ABOUT THIS EXERCISE:
For the entries below, state how many lines contain the string "services". Add nothing else.

DATASET EXTRACT:

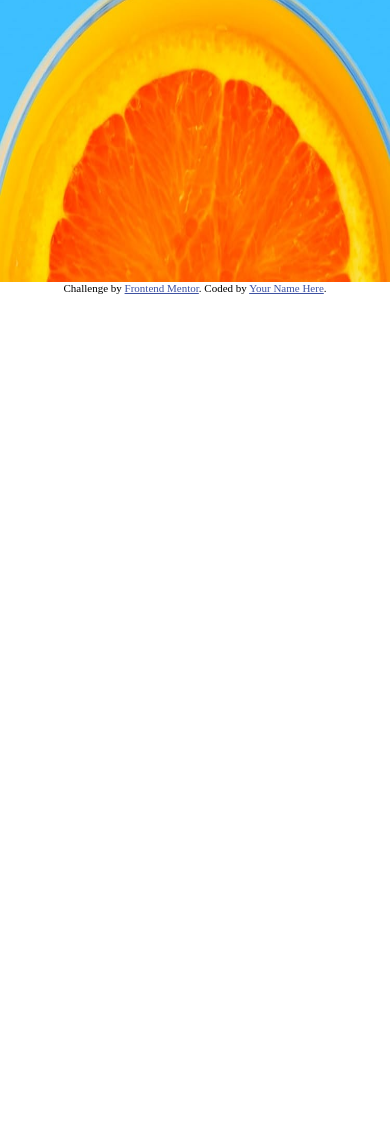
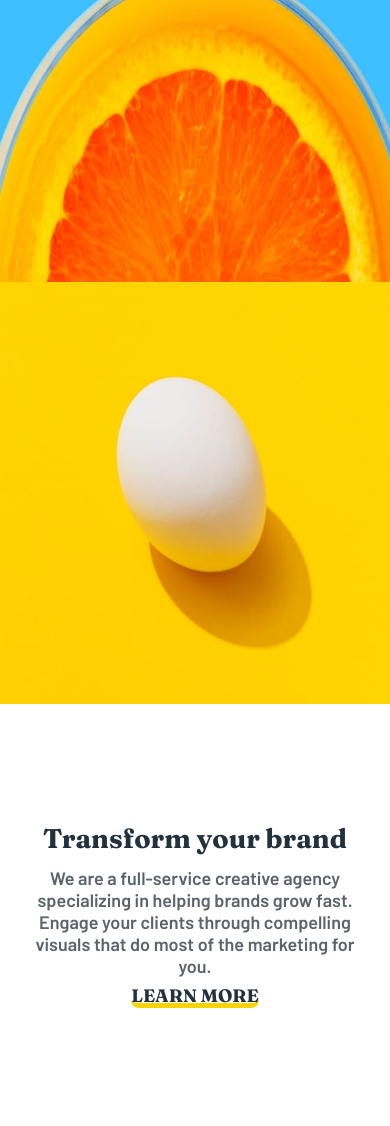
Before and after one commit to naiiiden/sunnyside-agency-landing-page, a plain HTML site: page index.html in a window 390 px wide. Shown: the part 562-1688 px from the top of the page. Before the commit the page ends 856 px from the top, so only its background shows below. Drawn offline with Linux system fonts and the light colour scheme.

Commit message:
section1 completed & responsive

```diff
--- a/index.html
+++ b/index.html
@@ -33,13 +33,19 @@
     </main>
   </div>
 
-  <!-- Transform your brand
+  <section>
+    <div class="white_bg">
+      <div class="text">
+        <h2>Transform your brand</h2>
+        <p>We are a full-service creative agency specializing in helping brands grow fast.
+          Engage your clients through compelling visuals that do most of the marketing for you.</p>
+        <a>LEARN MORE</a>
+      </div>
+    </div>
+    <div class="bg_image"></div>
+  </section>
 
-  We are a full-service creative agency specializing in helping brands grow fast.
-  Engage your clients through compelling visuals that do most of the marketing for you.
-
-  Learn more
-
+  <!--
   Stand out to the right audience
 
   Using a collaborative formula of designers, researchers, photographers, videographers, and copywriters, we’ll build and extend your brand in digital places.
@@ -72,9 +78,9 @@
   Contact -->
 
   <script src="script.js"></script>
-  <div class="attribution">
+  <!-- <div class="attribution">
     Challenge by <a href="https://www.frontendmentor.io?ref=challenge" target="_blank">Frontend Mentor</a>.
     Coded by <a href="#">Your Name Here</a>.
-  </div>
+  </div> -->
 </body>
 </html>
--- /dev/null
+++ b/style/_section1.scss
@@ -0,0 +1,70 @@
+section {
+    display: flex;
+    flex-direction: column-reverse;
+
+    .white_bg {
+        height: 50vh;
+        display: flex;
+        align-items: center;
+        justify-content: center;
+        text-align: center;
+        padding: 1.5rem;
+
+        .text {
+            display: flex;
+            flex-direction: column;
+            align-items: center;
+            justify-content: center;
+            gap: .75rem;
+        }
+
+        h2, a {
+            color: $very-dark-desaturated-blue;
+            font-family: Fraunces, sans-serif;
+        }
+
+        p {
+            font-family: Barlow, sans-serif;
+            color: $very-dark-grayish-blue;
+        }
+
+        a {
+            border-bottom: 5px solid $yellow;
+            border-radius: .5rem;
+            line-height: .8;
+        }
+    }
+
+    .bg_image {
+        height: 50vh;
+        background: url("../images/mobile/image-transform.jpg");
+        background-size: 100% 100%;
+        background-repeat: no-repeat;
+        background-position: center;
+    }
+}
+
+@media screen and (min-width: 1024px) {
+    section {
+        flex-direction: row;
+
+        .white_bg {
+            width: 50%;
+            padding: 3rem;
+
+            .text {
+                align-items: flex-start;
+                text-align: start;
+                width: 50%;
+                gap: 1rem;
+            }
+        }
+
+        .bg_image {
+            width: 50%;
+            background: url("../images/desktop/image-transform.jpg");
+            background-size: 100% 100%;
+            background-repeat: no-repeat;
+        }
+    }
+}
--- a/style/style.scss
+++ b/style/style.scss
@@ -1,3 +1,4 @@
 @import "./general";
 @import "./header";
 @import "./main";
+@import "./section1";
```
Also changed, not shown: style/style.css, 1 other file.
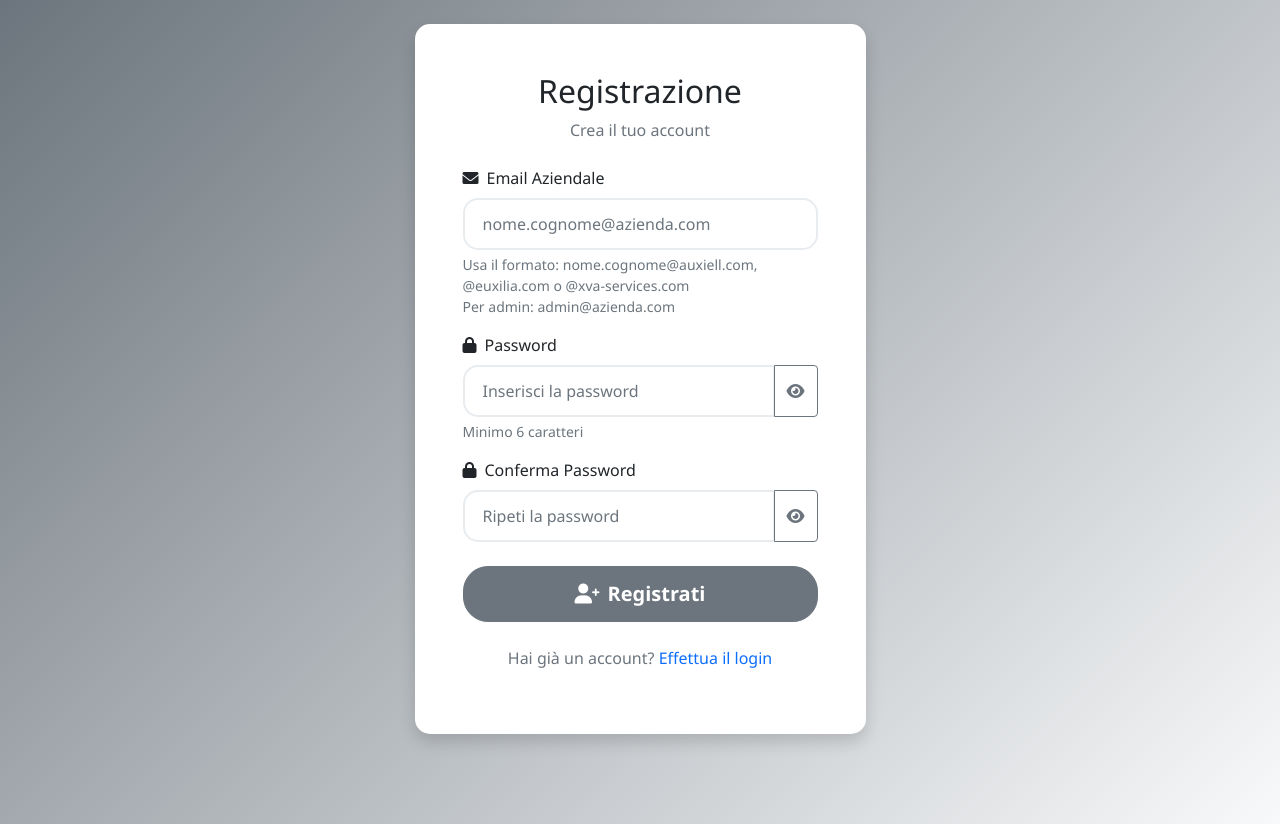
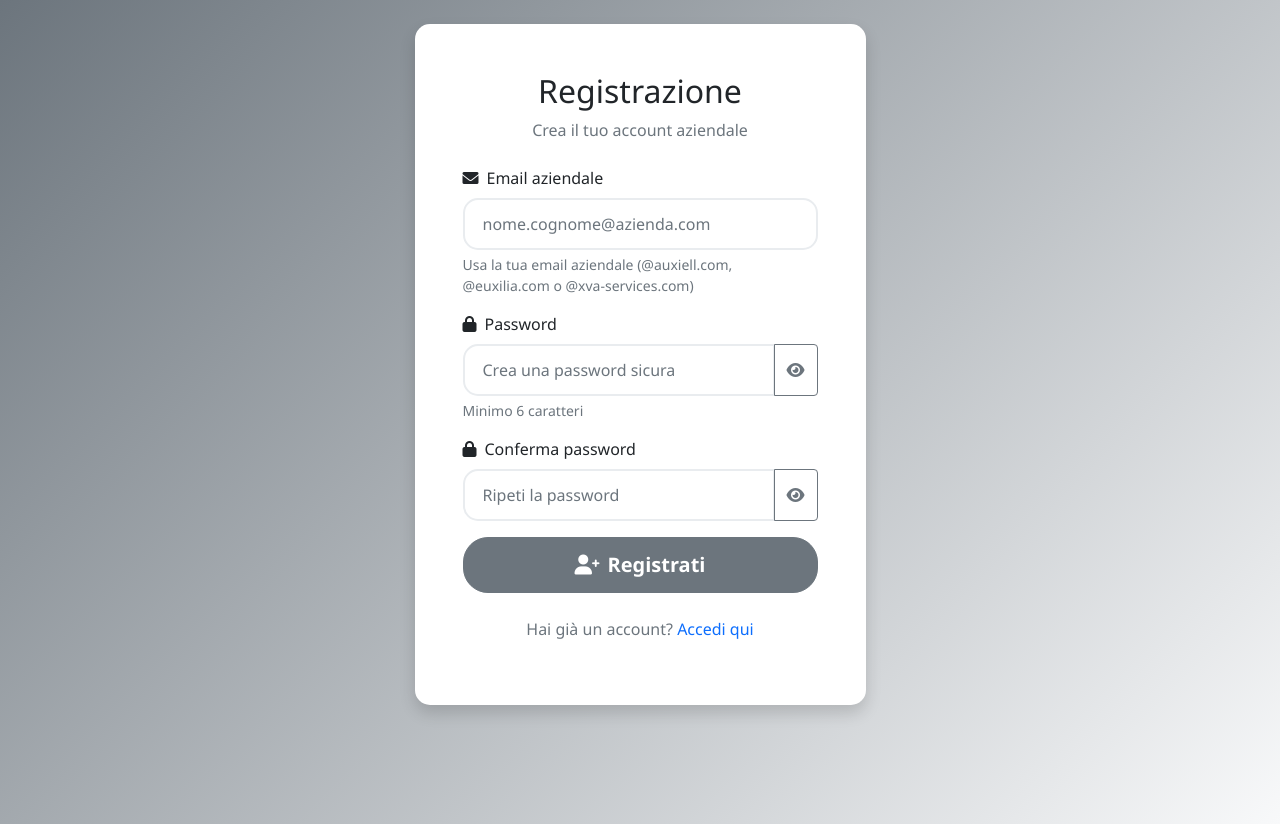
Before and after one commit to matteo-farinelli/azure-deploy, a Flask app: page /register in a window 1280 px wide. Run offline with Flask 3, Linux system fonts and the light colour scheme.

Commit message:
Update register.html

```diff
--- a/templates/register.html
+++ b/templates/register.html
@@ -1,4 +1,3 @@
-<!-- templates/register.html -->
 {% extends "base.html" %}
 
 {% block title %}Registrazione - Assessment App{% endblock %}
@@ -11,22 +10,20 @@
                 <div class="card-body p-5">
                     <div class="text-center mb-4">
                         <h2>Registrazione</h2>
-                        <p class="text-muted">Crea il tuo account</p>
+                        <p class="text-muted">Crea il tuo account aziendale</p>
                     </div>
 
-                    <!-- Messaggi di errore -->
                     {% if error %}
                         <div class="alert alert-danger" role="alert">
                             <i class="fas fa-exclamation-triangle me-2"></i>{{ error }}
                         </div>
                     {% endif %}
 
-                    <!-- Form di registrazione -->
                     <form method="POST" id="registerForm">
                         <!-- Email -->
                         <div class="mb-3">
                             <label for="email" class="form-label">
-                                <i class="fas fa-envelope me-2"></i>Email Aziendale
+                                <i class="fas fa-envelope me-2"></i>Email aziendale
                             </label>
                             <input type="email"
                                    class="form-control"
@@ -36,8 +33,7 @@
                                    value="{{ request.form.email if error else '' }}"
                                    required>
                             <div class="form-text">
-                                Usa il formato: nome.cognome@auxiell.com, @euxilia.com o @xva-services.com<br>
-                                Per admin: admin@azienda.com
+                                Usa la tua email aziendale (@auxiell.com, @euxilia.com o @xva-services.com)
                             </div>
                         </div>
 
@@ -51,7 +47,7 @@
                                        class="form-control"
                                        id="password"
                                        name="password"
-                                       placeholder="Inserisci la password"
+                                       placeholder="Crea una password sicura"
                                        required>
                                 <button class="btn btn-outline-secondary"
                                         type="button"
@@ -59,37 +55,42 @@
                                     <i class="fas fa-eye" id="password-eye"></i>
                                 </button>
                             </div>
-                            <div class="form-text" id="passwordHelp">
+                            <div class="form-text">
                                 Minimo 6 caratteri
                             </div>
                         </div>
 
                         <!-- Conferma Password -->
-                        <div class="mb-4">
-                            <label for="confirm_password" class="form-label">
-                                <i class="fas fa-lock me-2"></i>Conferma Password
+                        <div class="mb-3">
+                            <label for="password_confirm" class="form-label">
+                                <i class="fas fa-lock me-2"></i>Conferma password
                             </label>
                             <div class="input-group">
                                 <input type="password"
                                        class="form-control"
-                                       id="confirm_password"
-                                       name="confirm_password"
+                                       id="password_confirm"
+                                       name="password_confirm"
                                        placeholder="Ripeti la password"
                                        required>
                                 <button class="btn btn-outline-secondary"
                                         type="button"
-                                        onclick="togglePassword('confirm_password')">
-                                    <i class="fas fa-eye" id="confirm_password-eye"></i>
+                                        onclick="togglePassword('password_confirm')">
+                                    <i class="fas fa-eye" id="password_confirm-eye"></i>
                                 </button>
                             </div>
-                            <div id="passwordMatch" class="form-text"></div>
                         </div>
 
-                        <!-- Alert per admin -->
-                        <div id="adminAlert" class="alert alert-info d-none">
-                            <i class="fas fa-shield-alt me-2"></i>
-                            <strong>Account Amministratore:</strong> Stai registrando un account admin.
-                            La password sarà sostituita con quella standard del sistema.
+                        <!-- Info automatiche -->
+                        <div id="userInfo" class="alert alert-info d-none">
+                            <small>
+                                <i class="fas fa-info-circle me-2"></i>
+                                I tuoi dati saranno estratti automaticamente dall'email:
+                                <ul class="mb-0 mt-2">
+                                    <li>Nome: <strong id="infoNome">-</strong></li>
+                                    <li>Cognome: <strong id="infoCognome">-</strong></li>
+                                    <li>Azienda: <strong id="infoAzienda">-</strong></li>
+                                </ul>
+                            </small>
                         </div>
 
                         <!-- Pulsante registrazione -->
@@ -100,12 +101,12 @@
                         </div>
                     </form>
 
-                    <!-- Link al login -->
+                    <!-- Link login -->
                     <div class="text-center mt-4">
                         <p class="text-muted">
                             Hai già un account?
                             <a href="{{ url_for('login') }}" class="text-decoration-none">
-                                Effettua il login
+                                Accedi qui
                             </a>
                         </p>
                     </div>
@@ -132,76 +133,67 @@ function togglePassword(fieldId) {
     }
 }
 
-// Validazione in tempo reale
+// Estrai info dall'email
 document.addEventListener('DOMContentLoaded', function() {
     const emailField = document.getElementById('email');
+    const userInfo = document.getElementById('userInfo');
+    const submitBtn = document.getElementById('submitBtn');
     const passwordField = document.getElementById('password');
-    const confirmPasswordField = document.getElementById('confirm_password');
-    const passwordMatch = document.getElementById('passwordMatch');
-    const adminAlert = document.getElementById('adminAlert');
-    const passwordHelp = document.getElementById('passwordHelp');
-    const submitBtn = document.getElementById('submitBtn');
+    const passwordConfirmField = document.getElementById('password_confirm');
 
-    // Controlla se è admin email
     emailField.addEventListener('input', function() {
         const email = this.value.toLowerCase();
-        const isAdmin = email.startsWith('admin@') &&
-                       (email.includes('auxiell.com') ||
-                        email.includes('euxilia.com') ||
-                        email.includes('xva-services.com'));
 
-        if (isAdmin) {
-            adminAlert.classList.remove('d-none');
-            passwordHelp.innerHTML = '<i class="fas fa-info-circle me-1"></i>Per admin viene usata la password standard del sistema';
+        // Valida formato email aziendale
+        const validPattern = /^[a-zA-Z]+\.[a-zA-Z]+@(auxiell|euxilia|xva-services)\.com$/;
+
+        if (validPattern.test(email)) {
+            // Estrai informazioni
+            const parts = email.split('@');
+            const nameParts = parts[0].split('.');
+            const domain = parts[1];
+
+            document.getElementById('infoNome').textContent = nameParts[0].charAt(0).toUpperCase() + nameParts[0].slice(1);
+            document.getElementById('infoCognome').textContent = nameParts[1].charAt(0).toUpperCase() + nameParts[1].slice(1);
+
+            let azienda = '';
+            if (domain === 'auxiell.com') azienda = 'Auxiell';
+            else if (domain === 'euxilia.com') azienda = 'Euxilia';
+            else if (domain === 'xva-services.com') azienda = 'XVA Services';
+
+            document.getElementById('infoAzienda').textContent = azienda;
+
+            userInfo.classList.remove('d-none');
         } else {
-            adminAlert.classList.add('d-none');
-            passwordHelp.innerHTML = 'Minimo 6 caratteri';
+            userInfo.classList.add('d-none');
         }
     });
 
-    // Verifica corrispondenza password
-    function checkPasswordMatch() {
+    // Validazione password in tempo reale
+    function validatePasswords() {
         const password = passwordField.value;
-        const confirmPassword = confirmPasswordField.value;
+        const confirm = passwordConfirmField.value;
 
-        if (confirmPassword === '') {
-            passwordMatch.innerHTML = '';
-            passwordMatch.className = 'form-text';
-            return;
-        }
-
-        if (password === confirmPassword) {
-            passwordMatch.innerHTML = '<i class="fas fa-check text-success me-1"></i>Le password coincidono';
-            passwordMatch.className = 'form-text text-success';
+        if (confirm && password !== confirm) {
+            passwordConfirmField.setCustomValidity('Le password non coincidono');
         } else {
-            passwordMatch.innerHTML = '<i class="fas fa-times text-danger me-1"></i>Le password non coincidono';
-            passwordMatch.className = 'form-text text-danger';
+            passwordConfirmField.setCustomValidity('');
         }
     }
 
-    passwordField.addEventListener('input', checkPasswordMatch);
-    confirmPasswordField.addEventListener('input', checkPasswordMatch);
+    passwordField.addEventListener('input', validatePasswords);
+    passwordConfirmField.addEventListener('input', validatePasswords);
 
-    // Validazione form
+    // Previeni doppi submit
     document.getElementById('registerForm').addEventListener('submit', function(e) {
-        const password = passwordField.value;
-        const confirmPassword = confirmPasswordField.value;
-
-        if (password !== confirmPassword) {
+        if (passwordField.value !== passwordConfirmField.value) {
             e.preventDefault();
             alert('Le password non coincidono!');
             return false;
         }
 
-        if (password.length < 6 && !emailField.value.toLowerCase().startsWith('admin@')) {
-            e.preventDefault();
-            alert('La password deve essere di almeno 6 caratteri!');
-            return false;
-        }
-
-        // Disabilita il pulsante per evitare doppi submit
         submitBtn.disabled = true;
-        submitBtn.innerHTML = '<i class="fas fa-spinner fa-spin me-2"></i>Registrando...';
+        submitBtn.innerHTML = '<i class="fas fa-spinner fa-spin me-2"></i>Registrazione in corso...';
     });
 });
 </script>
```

FINISHED EXERCISE:
5